    It was only 2.5 years ago that we found the average buying group consisted of 5.4 stakeholders. This number is up 26 percent to 6.8 today, and the average buying group now consists of 3.4 different functions. Diversity also means different tiers within the corporate hierarchy, different geos and different teams. In many cases, these stakeholders have never worked together. Alarmingly, we’re seeing more and more purchases where the customer doesn’t even know who ultimately will be in the decision-making group.
  • Dysfunction runs rampant.
    As customer buying group diversity goes up, so does stakeholder dysfunction. They are having clear disagreements, avoiding key issues, and reporting that they weren’t being heard.
  • Decision-making takes longer than expected.
    A full 84 percent of customers report their purchase process took longer than expected — by nearly double.
  • Even indecision takes forever.
    The average purchase decision now takes 4.9 months, but shockingly, the average “no purchase” decision takes 4.7 months. So whether your average sales cycle is three months or three years, “doing nothing” takes just as long to decide as “doing something.”
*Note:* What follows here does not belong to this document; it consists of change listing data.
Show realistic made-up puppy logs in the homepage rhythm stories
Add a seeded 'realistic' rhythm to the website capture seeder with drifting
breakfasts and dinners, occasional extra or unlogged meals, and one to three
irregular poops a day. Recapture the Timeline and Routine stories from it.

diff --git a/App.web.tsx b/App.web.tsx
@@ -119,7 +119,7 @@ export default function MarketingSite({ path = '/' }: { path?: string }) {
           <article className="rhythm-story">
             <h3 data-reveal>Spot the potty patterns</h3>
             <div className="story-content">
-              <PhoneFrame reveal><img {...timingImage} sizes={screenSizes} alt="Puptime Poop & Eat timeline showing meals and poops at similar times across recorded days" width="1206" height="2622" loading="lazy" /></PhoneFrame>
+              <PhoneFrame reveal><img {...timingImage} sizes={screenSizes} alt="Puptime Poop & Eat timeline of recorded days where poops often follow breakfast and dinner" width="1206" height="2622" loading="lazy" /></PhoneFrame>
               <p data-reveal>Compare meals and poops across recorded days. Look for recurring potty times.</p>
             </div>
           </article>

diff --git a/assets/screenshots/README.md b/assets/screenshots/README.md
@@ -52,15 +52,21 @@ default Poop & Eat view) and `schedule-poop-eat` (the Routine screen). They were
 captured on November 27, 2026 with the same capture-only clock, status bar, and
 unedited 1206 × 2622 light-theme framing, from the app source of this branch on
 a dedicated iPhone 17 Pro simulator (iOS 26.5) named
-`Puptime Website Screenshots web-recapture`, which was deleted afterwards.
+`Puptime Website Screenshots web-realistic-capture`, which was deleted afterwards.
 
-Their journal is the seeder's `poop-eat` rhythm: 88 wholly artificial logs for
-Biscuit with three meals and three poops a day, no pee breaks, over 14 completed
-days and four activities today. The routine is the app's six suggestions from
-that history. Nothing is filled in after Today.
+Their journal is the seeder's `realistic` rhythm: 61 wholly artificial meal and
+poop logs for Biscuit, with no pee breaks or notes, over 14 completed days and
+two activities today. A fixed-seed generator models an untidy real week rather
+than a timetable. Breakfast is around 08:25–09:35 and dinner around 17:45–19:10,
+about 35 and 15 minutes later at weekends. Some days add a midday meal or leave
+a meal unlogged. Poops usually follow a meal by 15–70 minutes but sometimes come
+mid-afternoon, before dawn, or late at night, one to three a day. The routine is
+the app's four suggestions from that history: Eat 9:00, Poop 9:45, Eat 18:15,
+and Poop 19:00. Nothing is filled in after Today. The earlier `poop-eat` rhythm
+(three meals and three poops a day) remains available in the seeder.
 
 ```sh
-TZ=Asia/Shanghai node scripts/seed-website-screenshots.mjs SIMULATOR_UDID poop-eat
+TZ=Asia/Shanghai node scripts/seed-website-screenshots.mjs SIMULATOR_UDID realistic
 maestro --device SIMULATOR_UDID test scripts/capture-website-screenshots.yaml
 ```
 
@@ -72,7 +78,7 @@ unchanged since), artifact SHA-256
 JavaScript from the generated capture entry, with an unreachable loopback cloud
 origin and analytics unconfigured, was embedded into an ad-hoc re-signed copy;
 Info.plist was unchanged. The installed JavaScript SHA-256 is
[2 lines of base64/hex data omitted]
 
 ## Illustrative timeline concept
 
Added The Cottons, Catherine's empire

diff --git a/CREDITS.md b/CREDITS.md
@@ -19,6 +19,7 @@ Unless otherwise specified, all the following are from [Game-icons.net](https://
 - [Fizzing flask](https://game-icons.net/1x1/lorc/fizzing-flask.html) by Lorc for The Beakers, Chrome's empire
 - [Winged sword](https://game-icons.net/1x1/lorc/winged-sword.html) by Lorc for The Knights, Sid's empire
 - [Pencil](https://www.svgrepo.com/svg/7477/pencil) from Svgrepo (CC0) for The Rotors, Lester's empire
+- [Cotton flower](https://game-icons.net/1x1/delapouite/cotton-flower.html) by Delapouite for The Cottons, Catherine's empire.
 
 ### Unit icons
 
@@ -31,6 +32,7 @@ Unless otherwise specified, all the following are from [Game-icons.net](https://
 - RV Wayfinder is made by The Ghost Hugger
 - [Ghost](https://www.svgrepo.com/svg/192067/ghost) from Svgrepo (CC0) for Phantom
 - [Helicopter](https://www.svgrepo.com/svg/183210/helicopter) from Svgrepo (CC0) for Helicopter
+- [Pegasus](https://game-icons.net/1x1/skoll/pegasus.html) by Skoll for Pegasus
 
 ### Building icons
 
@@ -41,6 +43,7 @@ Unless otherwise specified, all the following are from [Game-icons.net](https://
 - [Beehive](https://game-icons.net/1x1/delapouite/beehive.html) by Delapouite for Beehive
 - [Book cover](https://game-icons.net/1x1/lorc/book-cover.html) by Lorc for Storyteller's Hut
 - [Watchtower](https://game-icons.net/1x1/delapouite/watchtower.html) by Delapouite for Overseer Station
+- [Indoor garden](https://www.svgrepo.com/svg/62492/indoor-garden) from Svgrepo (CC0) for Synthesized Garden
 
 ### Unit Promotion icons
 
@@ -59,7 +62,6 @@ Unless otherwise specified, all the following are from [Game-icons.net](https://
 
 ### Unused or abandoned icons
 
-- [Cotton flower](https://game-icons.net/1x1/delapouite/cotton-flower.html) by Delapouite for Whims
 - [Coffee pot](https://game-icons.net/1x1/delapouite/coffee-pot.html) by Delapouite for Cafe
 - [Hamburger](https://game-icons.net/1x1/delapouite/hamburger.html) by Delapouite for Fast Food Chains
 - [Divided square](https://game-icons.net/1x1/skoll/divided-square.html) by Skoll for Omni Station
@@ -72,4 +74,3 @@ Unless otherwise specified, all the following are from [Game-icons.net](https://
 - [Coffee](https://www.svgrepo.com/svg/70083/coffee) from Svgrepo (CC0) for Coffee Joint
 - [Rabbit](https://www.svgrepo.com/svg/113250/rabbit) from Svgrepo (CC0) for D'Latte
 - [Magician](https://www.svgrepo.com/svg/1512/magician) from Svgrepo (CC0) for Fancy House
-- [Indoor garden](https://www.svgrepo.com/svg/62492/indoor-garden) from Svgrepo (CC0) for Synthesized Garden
Q. Why Do You Think B2B Buying Has Developed in This Way?

The world that we operate in — selling or buying — it’s a world of “more”: more information, more options, and frankly, just more people involved in a purchase decision.

Many observers wrongly conclude that all this “more” empowers customers. The problem our studies have uncovered is that this “more” is causing decision paralysis.

Q. What Can a Sales Team Do About It?

Sales teams often think they need to be more reactive. As customers demand more, they need to respond more completely and quicker than their competitors. So it’s a race to become the most responsive supplier.

However, if sales teams respond to all their customer’s demands and requests for more, when the customer is already suffering from information overload, this only makes things worse.